The Anglo-Dutch multi national corporation HUL, has no record for the contaminated silt that is suspected to have seeped out of the five silt traps set up in the factory site since 2005, allege activists.
The company had set up the silt traps after obtaining Hazardous Waste Authorisation from the Tamil Nadu Pollution Control Board (TNPCB), after shutdown in 2001. But the authorisation expired in 2004 and was not renewed, show RTI documents obtained by activist Shweta Narayan.
The documents show 7,505 kgs of silt collected in the five traps between 2001 and 2004. Activists calculate as much as 25 tonnes of contaminated silt could have entered the forest since 2004.
The high levels of mercury in the sediment inside the stream show that the closed factory is still actively polluting the environment, asserted environment activist Nityanand Jayaraman.
Records show that the company does not have a valid hazardous waste authorisation, raising questions about the silt collected in the traps since 2004. If not removed, they would leak into the shola. If collected, it would mean the activity was done without license and away from the monitoring by TNPCB and Factories Inspectorate, Jayaraman alleged.
“The high levels of mercury found outside the factory are proof that the substandard clean-up is harming the Kodaikanal wildlife sanctuary. Unilever’s detailed project report does not even acknowledge local residents as stakeholders,” criticised Navroz Mody, member of the TNPCB’s Local Area Environment Committee and resident of St. Mary’s Road.
Rajagopal Durairaja, president, Tamilnadu Alliance Against Mercury (TAAM), an umbrella association of Kodaikanal’s civil society groups, said the factory site should be cleaned up totally befitting a forest area and the site should be notified as part of the Kodaikanal Wildlife Sanctuary. “We will be filing a case in Madras High Court in a week,” he said.

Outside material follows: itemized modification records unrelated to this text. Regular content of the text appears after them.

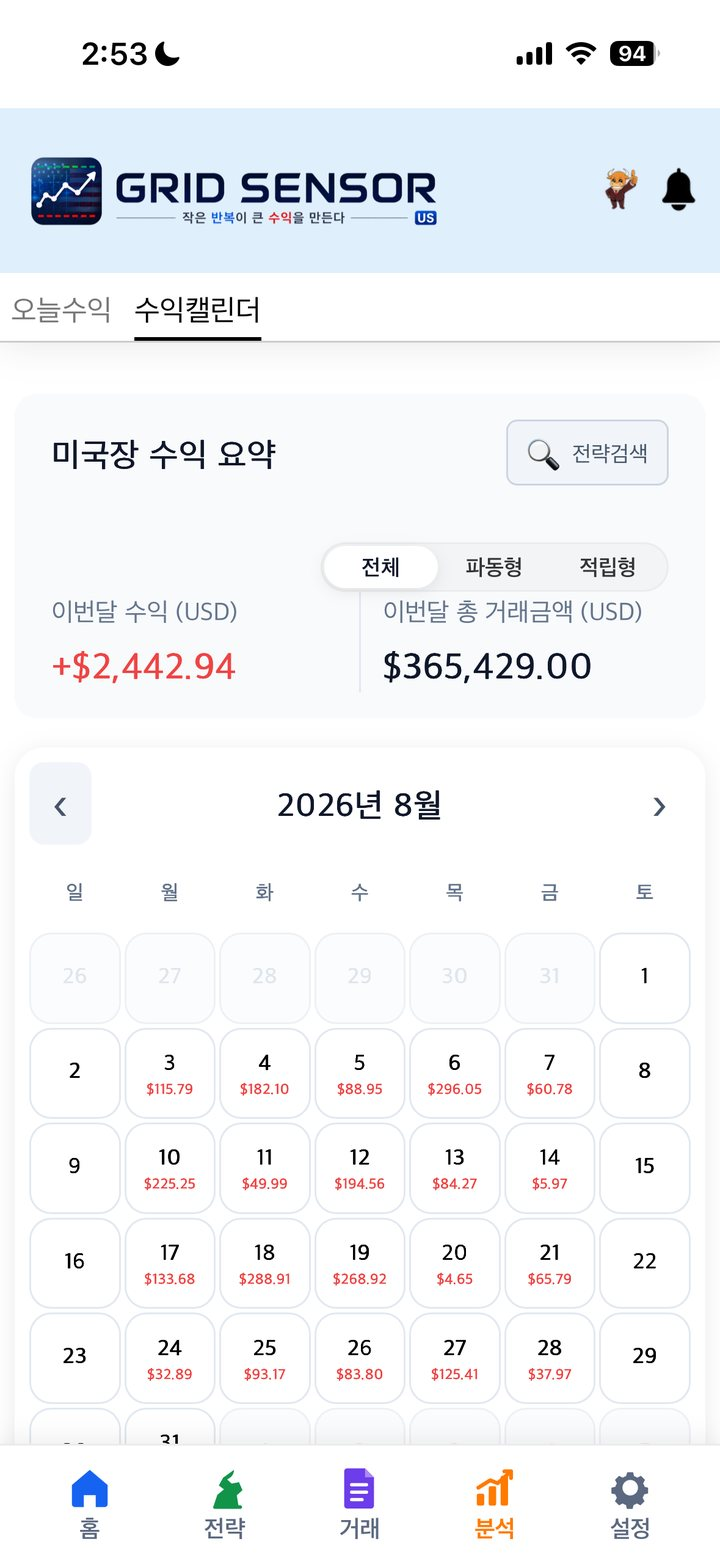
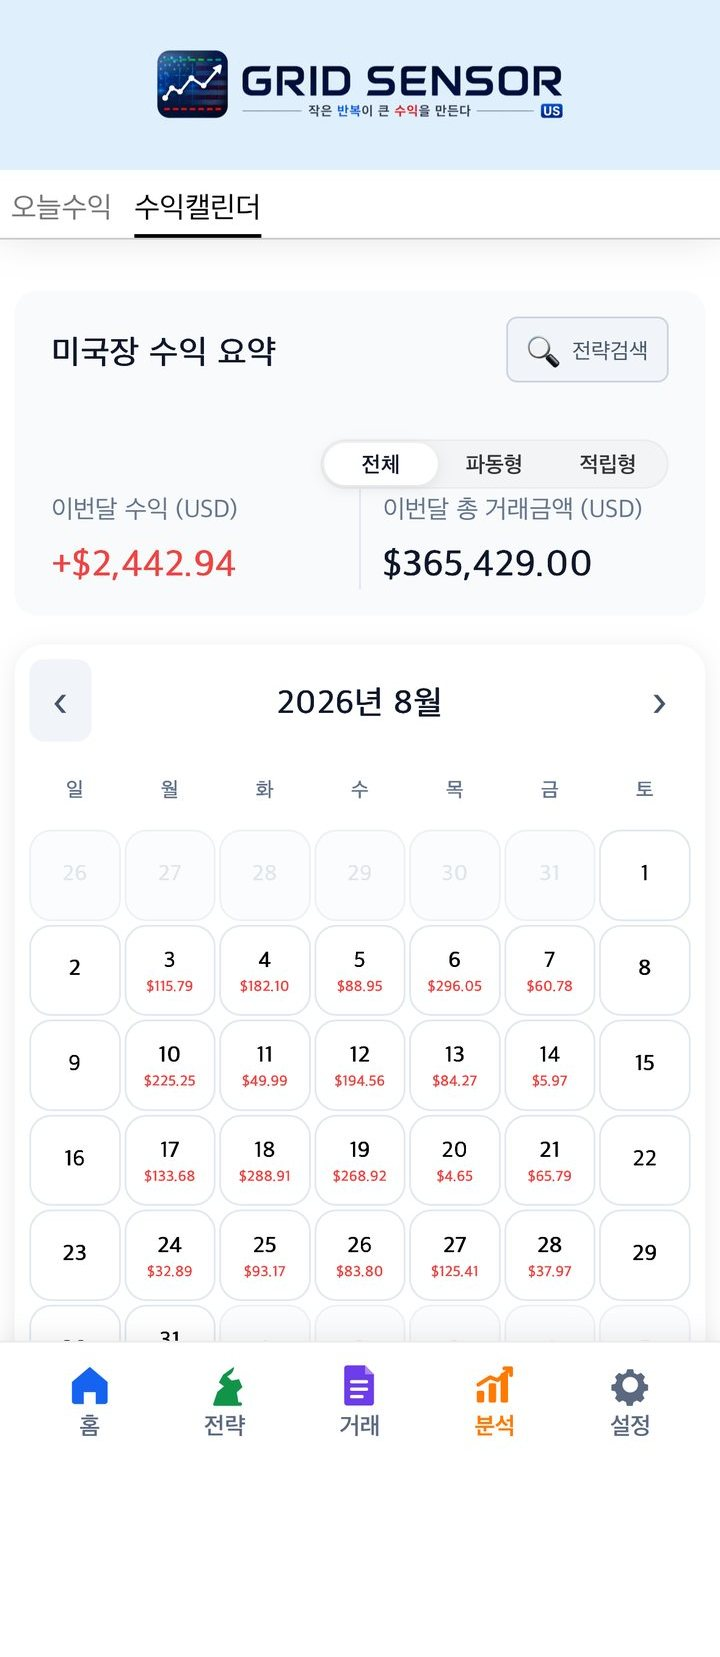
Add files via upload

diff --git a/gridsensor-zoom/index.html b/gridsensor-zoom/index.html
@@ -67,7 +67,8 @@
 .ptalk{display:flex;flex-wrap:wrap;justify-content:center;gap:14px;max-width:1020px;margin:0 auto}
 .ptalk>figure{flex:0 0 auto;width:calc((100% - 14px)/2);margin:0}
 @media (max-width:545px){.ptalk>figure{width:100%;max-width:400px}}
-.pshot img,.ptalk img{width:100%;height:auto;display:block;border-radius:12px;background:#fff}
+.pshot>figure{background:#FFFFFF;border:1px solid #E5E9F0;border-radius:14px;padding:8px;box-sizing:border-box;box-shadow:0 6px 18px rgba(16,32,64,.06)}
+.pshot img,.ptalk img{width:100%;height:auto;display:block;border-radius:9px;background:#fff}
 .pshot figcaption,.ptalk figcaption{margin:10px 2px 0;font-size:clamp(12.5px,2.1vw,13.5px);color:#4B5563;line-height:1.65}
 </style>
 </head>
@@ -101,22 +102,22 @@
 
   <div class="pshot">
       <figure>
-        <img src="https://ansojang.github.io/gridsensor-zoom/now_01.jpg" width="720" height="1561" alt="국내주식 2026년 8월 수익 캘린더 화면 · 수익 2,519,828원" loading="lazy">
+        <img src="https://ansojang.github.io/gridsensor-zoom/now_01.jpg" width="720" height="1657" alt="국내주식 KR 2026년 8월 수익 캘린더 화면" loading="lazy">
       </figure>
       <figure>
-        <img src="https://ansojang.github.io/gridsensor-zoom/now_11.jpg" width="720" height="1722" alt="국내주식 2026년 8월 수익 캘린더 화면 · 수익 2,144,540원" loading="lazy">
+        <img src="https://ansojang.github.io/gridsensor-zoom/now_12.jpg" width="720" height="1657" alt="미국주식 US 2026년 8월 수익 캘린더 화면" loading="lazy">
       </figure>
       <figure>
-        <img src="https://ansojang.github.io/gridsensor-zoom/now_02.jpg" width="720" height="1561" alt="국내주식 2026년 9월 수익 캘린더 화면 · 수익 1,079,705원" loading="lazy">
+        <img src="https://ansojang.github.io/gridsensor-zoom/now_13.jpg" width="720" height="1657" alt="디지털자산 DT 2026년 9월 수익 캘린더 화면" loading="lazy">
       </figure>
       <figure>
-        <img src="https://ansojang.github.io/gridsensor-zoom/now_12.jpg" width="720" height="1563" alt="미국주식 2026년 8월 수익 캘린더 화면 · 수익 3,594.76달러" loading="lazy">
+        <img src="https://ansojang.github.io/gridsensor-zoom/now_11.jpg" width="720" height="1657" alt="국내주식 KR 2026년 8월 수익 캘린더 화면" loading="lazy">
       </figure>
       <figure>
-        <img src="https://ansojang.github.io/gridsensor-zoom/now_03.jpg" width="720" height="1561" alt="미국주식 2026년 8월 수익 캘린더 화면 · 수익 2,442.94달러" loading="lazy">
+        <img src="https://ansojang.github.io/gridsensor-zoom/now_03.jpg" width="720" height="1657" alt="미국주식 US 2026년 8월 수익 캘린더 화면" loading="lazy">
       </figure>
       <figure>
-        <img src="https://ansojang.github.io/gridsensor-zoom/now_13.jpg" width="720" height="1332" alt="디지털자산 2026년 9월 수익 캘린더 화면 · 수익 701,159원" loading="lazy">
+        <img src="https://ansojang.github.io/gridsensor-zoom/now_02.jpg" width="720" height="1657" alt="국내주식 KR 2026년 9월 수익 캘린더 화면" loading="lazy">
       </figure>
   </div>
 

diff --git a/gridsensor-zoom/probe.html b/gridsensor-zoom/probe.html
@@ -1,0 +1,16 @@
+<!doctype html><meta charset="utf-8"><title>probe</title>
+<body style="font:13px monospace;white-space:pre"><div id="o">measuring...</div>
+<script>
+const W=[320,360,375,390,414,430,460,480,500,520,545,546,560,580,600,640,672,700,720,735];
+const out=[];
+function one(w){return new Promise(res=>{
+  const f=document.createElement('iframe');
+  f.style.cssText='position:absolute;left:-9999px;top:0;border:0;width:'+w+'px;height:200px;';
+  f.setAttribute('scrolling','no');
+  f.src='https://ansojang.github.io/gridsensor-zoom/index.html?p='+Math.floor(Math.random()*1e9);
+  f.onload=()=>{setTimeout(()=>{let h=0;try{h=f.contentDocument.documentElement.scrollHeight}catch(e){h=-1};res([w,h]);f.remove();},4200)};
+  document.body.appendChild(f);
+});}
+(async()=>{for(const w of W){const r=await one(w);out.push(r);document.getElementById('o').textContent=JSON.stringify(out);}
+document.getElementById('o').textContent='DONE '+JSON.stringify(out);})();
+</script>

Albert Jayakumar of St. Mary’s Road Residents Welfare Association said local residents living close to factory site were facing many health concerns.”We want a hospital in Kodaikanal to treat the affected people,” he said.
The company was not available for comments.